Of the above stories, the stories told by Stephen Beck and Bob Vincent are perhaps the most compelling and hardest to explain away in my mind. Stories like that, where it is plainly hard NOT to see God at work, give other stories where God's hand has been perceived at least prima facie plausibility. The numerous stories I have heard from credible people of God's timely provision to others of his servants ring true. In addition, such stories, coming as they do from credible and trustworthy people, lead me to at least not a priori chalk up to mere coincidence the numerous times when messages about the Bible have been spoken in my hearing, by persons who had no knowledge of my circumstances, in an uncannily timely way that spoke powerfully to me in those circumstances.

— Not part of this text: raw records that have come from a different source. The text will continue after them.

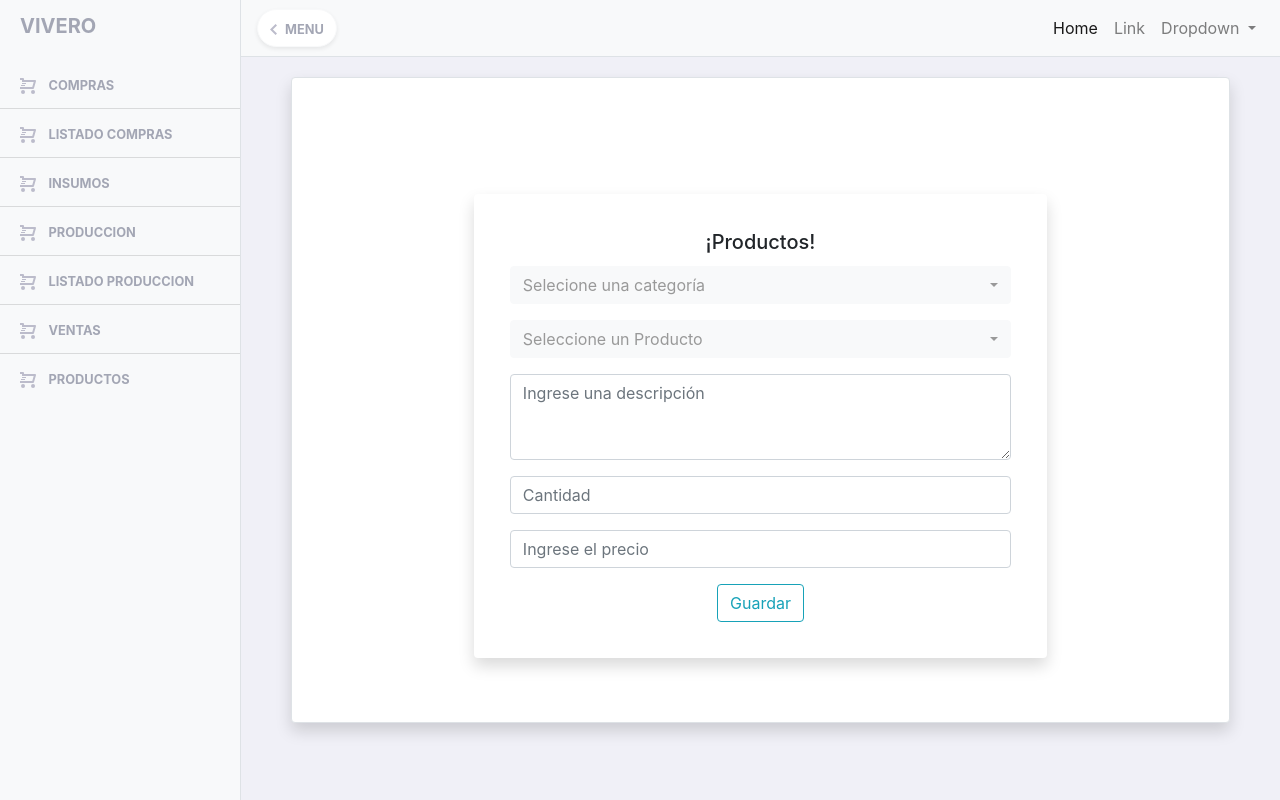
After one commit to alvaro004/proyectovivero, a Django app: page /productos in a window 1280 px wide. The commit adds this page. Run offline with Django 3.2, Linux system fonts and the light colour scheme; parts of the project's set-up code (start-up, migrations or seed data) failed here and were passed over; some libraries are stand-ins or nearby versions.

Commit message:
Se agrego vista Productos y se cambio los selecs de algunas vista, ademas se modifico un script de bootstrap pero todo esta funcionando

```diff
--- a/templatedjango/apptemplate/templates/base/template.html
+++ b/templatedjango/apptemplate/templates/base/template.html
@@ -8,13 +8,15 @@
   <meta name="description" content="">
   <meta name="author" content="">
 
-
   {% block titulocompras %}
 
   {% endblock titulocompras %}
 
   <link rel="stylesheet" href="https://stackpath.bootstrapcdn.com/bootstrap/4.5.2/css/bootstrap.min.css"
     integrity="sha384-JcKb8q3iqJ61gNV9KGb8thSsNjpSL0n8PARn9HuZOnIxN0hoP+VmmDGMN5t9UJ0Z" crossorigin="anonymous">
+
+  <link rel="stylesheet" type="text/css"
+    href="https://cdnjs.cloudflare.com/ajax/libs/bootstrap-select/1.13.1/css/bootstrap-select.min.css">
 
   <!--  Datatables  -->
   <link rel="stylesheet" type="text/css" href="https://cdn.datatables.net/v/bs4/dt-1.10.20/datatables.min.css" />
@@ -28,6 +30,7 @@
   {% load static %}
   <!-- Custom styles for this template -->
   <link rel="stylesheet" href="{% static '/css/simple-sidebar.css' %}">
+
 
 </head>
 
@@ -76,7 +79,7 @@
         </a>
 
 
-        <a href="#" class="list-group-item list-group-item-action bg-light">
+        <a href="productos" class="list-group-item list-group-item-action bg-light">
           <i class="fa fa-bars mr-2"> {% load static %} <img src="{% static '/assets/icons/icon_cart.svg' %}">
           </i><small class="text-uppercase font-weight-bold" style="color: #A3A6B4;">Productos</small>
         </a>
@@ -174,6 +177,12 @@
 
         {% endblock listado_compras %}
 
+        <!-- PRODUCTOS  -->
+
+        {% block productos %}
+
+        {% endblock productos %}
+
 
       </div>
 
@@ -182,7 +191,18 @@
     </div>
     <!-- /#wrapper -->
 
-    <!-- Bootstrap core JavaScript -->
+
+
+
+    <!-- data live search -->
+    <script src="https://cdnjs.cloudflare.com/ajax/libs/jquery/3.2.1/jquery.min.js"></script> <!-- Importante -->
+    <script type="text/javascript"
+      src="https://cdnjs.cloudflare.com/ajax/libs/twitter-bootstrap/4.3.1/js/bootstrap.bundle.min.js"></script>
+    <!-- Le da la funcionalidad-->
+    <script type="text/javascript"
+      src="https://cdnjs.cloudflare.com/ajax/libs/bootstrap-select/1.13.1/js/bootstrap-select.min.js"></script>
+
+    <!-- ----------------- -->
 
 
     <!-- HACEMOS REFERENCIA AL SCRIPT PARA EL HIDE Y SHOW -->
@@ -192,13 +212,21 @@
 
     <!-- HASTA ACA -->
 
+    <!-- Bootstrap core JavaScript -->
+
+
     <script src="https://code.jquery.com/jquery-3.4.1.js"></script>
     <script src="https://cdn.jsdelivr.net/npm/popper.js@1.16.1/dist/umd/popper.min.js"
       integrity="sha384-9/reFTGAW83EW2RDu2S0VKaIzap3H66lZH81PoYlFhbGU+6BZp6G7niu735Sk7lN" crossorigin="anonymous">
     </script>
-    <script src="https://stackpath.bootstrapcdn.com/bootstrap/4.5.2/js/bootstrap.min.js"
+
+    <!-- comentamos estas lineas para que funcione el data live search -->
+
+    <!-- <script src="https://stackpath.bootstrapcdn.com/bootstrap/4.5.2/js/bootstrap.min.js"
       integrity="sha384-B4gt1jrGC7Jh4AgTPSdUtOBvfO8shuf57BaghqFfPlYxofvL8/KUEfYiJOMMV+rV" crossorigin="anonymous">
-    </script>
+    </script> -->
+
+    <!-- ------------------------------- -->
 
     <!--   Datatables-->
     <script type="text/javascript" src="https://cdn.datatables.net/v/bs4/dt-1.10.20/datatables.min.js"></script>
--- a/templatedjango/apptemplate/templates/compras/compras.html
+++ b/templatedjango/apptemplate/templates/compras/compras.html
@@ -18,8 +18,9 @@
           <form action="compras" method="POST">
             {% csrf_token %}
             <div class="form-group">
-              <select class="form-control" id="exampleFormControlSelect1" name="id_insumo" required>
-                <!-- <option disabled selected value="0">Nombre Producto</option> -->
+              <select class="form-control selectpicker" name="id_insumo" data-live-search="true"
+              title="Selecione un Producto" data-live-search-placeholder="Buscar..." required>
+
                 {% for insumo in insumos  %}
                 <option option id="opcion{{insumo.id}}" value="{{insumo.id}}">{{insumo.nombre}}</option>
 
--- /dev/null
+++ b/templatedjango/apptemplate/templates/productos/productos.html
@@ -0,0 +1,90 @@
+{% extends 'base/template.html'%}
+
+{% block productos%}
+
+<div class="container rounded">
+
+    <div class="row" style="margin-top: 100px; align-items: center; display: flex; justify-content: center;">
+        <!-- este style es para centar el div de la clase col -->
+
+        <div class="col-sm-12 col-md-12 col-lg-12 col-xl-8">
+
+            <div class="card shadow p-3 mb-5 bg-white rounded" style="border:none;">
+
+                <div class="card-body text-center">
+
+                    <h5 class="card-title">¡Productos!</h5>
+
+                    <form action="" method="post">
+
+                        <!-- {% csrf_token %} -->
+
+                        <input type="hidden" name="guardar" value="guardar">
+                        <div class="form-group">
+
+
+                            <div class="form-group">
+
+                                <select class="form-control selectpicker" title="Selecione una categoría">
+
+                                    <option value="tunas">Tunas</option>
+                                    <option value="suculentas">Suculentas</option>
+                                    <option value="plantas_ornamentales">Plantas Ornamentales</option>
+
+                                </select>
+
+                            </div>
+
+                            <div class="form-group">
+
+                                <select class="form-control selectpicker" data-live-search="true"
+                                    title="Seleccione un Producto" data-live-search-placeholder="Buscar...">
+                                    <option value="unidades">Tunas verde</option>
+                                    <option value="copao">Copao</option>
+                                    <option value="tulipanes">Tulipanes</option>
+                                    <option value="xoconostle">Xoconostle</option>
+                                    <option value="pitahaya">Pitahaya</option>
+                                </select>
+
+                            </div>
+
+                            <div class="form-group">
+
+                                <textarea class="form-control" id="" rows="3" placeholder="Ingrese una descripción"></textarea>
+
+                            </div>
+
+                            <div class="form-group">
+
+                                <input type="number" class="form-control" name="cantidad" placeholder="Cantidad" required>
+
+                            </div>
+
+                            <div class="form-group">
+
+                                <input type="number" class="form-control" name="precio" placeholder="Ingrese el precio" required>
+
+                            </div>
+
+
+                        </div>
+
+                        <button type="submit" class="btn btn-outline-info">Guardar</button>
+
+                    </form>
+
+                </div>
+
+            </div>
+
+
+
+        </div>
+
+    </div>
+
+</div>
+
+
+
+{% endblock productos %}
--- a/templatedjango/apptemplate/views.py
+++ b/templatedjango/apptemplate/views.py
@@ -358,5 +358,12 @@ def listado_produccion(request):
 def inicio(request):
     return render(request, 'inicio/inicio.html')
 
+#VISTA DEL LISTADO DE LAS COMPRAS
+
 def listado_compras(request):
     return render(request, 'compras/listado_compras.html')
+
+#VISTA DE PRODUCTOS
+
+def productos(request):
+    return render(request, 'productos/productos.html')
--- a/templatedjango/urls.py
+++ b/templatedjango/urls.py
@@ -28,4 +28,5 @@ urlpatterns = [
     path('listado_produccion', listado_produccion),
     path('inicio', inicio),
     path('listado_compras', listado_compras),
+    path('productos', productos),
 ]
```
Also changed, not shown: db.sqlite3.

Sometimes these incidents have happened in close succession, during seasons in which it seemed God was speaking to me at every turn.

Moreover, there is the evidence for the resurrection of Jesus Christ, which seems credible to me for the same sorts of reasons, i.e., the seeming credibility of the accounts, the fact that the persons telling the stories do not seem to have the profile or motivations of liars, etc.

Basically, then, I find it hard not to believe in God, even if our natural history can be coherently explained without reference to immediate creative interventions, because otherwise it is difficult to explain who or what is talking to me and intervening in my life and the lives of others I know.

At the same time, I am finding evolutionary theory compelling, and there are implications that would seem to require significant modifications of traditional beliefs about God and interpretations of biblical texts. For example, I am less inclined to consider a number of parts of the Old Testament as having the same kind of literal historical intent, as, say, the gospels, or of those parts of the New Testament epistles in which events in the authors' lives are recalled. And, frankly, there isn't a lot about the Old Testament texts themselves that seems incongruous with this new understanding. Stories like the making of the woman from the rib of the man do NOT obviously read like literal historical narratives--far from it--and the assertion that they are may simply reflect an assumption people are bringing to the text that the original readers may not have had. Certainly these texts are not the same genre as the gospels or epistles, which bear marks of being based on the eyewitness testimony of people who personally knew Jesus. As a rule of thumb, I find it entirely reasonable to expect that, when a biblical author is writing of the distant and mysterious past (e.g. Genesis 1-3) or the distant and mysterious future (like Revelation), evocative myth or metaphor, rather than literal historical narrative, is likely to be used. When, as in the New Testament, the narratives relate events in the authors' own lives (even mentioning the number of fish they caught on one occasion, see John 21:11), a more literal historical intent seems apparent. So I don't think I am adopting an awkward or forced interpretation simply for the sake of harmonizing with science.

I find it further telling that, of all the stories I have ever heard from credible people about divine intervention in people's lives, I do not recall any that was used to validate one interpretation of Scripture over another, or to settle a doctrinal controversy. I have never heard an extraordinary story that had bearing on the question of our biological history and the interpretation of Genesis, for example. It would seem that God himself has other interests. Every such story that I can recall has been about letting God's loved ones know that he is there and cares for them, even in the midst of tragedy and hardship, and about giving them encouragement and strength to fulfill the missions in life that God has called them to.